Work instruction =
Copy out each line of the data holding "formal".

┌──

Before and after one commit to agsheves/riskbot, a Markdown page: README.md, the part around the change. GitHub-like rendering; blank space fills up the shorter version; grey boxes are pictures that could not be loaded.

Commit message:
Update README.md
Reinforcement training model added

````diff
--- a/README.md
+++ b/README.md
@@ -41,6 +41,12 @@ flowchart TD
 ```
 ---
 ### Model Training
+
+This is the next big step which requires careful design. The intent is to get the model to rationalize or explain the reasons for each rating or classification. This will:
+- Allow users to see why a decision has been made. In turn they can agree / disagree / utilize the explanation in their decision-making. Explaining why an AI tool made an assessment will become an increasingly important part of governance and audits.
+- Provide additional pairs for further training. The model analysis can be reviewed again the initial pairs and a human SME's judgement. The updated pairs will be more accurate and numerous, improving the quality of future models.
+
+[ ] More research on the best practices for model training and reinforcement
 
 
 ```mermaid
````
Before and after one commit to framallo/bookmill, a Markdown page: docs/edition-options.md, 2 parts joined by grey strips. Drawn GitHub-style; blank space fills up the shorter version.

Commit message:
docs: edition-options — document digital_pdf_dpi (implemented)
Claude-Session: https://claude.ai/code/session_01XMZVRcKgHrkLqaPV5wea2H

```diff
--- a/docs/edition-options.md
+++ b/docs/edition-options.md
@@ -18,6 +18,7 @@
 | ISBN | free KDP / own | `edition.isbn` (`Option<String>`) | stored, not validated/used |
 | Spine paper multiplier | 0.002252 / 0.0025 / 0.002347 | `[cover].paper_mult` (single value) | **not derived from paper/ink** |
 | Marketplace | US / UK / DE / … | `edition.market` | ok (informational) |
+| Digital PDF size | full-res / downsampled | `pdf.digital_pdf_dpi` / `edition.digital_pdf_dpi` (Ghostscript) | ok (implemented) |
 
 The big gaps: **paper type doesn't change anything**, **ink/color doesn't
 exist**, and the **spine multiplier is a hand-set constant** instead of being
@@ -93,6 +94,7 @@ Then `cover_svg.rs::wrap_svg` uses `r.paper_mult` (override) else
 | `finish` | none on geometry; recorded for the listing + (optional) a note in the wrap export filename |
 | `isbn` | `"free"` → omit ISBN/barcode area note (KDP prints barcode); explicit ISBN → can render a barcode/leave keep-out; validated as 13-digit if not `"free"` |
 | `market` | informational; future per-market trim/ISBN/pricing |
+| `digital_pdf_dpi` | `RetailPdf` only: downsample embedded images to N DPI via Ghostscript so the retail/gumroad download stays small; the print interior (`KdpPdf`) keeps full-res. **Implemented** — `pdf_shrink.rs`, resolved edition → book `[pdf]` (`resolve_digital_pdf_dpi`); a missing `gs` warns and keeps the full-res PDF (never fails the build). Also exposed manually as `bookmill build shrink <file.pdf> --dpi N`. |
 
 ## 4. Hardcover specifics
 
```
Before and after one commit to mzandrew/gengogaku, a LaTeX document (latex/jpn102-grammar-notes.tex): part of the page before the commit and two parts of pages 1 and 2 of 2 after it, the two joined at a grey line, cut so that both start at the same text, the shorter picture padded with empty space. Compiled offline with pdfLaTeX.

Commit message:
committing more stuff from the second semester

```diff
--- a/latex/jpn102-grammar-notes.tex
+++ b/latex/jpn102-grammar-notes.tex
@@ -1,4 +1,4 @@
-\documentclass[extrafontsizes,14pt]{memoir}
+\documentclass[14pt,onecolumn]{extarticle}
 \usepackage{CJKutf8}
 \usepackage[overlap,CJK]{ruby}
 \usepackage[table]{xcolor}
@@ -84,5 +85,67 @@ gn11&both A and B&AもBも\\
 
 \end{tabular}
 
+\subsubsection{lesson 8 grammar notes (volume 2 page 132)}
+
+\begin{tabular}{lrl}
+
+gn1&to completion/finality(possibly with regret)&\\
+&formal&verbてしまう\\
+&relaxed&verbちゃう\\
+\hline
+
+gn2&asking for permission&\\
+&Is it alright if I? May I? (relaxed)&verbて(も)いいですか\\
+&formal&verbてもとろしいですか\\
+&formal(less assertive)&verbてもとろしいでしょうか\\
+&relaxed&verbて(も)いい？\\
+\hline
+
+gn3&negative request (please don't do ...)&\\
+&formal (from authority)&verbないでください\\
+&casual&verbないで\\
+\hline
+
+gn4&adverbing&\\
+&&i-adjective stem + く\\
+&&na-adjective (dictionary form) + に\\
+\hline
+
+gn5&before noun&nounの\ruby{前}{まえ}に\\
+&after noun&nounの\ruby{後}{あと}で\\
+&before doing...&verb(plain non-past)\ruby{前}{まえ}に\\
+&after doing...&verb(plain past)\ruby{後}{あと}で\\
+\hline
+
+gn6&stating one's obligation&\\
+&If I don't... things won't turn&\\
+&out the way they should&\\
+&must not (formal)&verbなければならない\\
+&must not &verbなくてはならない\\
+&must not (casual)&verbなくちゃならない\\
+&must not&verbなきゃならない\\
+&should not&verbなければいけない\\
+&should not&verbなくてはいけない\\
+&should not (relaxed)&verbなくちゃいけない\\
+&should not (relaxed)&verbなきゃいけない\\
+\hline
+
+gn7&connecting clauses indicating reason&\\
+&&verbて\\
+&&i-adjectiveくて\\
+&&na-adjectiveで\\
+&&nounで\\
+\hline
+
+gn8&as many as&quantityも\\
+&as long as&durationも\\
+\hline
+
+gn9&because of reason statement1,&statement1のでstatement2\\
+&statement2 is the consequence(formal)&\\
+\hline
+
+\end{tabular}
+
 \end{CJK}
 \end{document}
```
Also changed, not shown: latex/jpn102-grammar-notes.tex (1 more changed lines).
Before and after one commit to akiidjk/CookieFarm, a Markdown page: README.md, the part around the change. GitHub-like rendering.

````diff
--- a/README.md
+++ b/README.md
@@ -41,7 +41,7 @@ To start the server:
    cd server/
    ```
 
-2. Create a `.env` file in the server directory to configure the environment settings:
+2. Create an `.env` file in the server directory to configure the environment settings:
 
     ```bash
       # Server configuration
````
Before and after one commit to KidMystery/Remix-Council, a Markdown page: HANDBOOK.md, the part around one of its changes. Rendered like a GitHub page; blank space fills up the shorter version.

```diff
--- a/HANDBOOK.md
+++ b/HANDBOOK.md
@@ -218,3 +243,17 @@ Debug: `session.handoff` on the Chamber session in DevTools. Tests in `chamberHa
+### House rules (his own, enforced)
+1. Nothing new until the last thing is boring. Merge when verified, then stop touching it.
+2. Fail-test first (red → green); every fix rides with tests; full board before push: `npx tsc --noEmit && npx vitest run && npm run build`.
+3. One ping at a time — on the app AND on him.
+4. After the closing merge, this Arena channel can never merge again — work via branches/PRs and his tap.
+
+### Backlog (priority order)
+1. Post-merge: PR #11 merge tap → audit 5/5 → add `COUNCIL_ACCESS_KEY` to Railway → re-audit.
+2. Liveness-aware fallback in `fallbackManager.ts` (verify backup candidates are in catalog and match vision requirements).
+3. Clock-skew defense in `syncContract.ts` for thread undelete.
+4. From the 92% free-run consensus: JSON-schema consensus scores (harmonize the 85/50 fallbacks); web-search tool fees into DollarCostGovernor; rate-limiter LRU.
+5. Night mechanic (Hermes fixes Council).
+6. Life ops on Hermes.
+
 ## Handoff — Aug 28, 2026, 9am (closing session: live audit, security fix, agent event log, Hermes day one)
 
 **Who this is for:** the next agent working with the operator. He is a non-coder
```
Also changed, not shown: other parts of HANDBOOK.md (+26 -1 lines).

└──

Answer to the problem =
+&formal&verbてしまう\\
+&formal&verbてもとろしいですか\\
+&formal(less assertive)&verbてもとろしいでしょうか\\
+&formal (from authority)&verbないでください\\
+&must not (formal)&verbなければならない\\
+&statement2 is the consequence(formal)&\\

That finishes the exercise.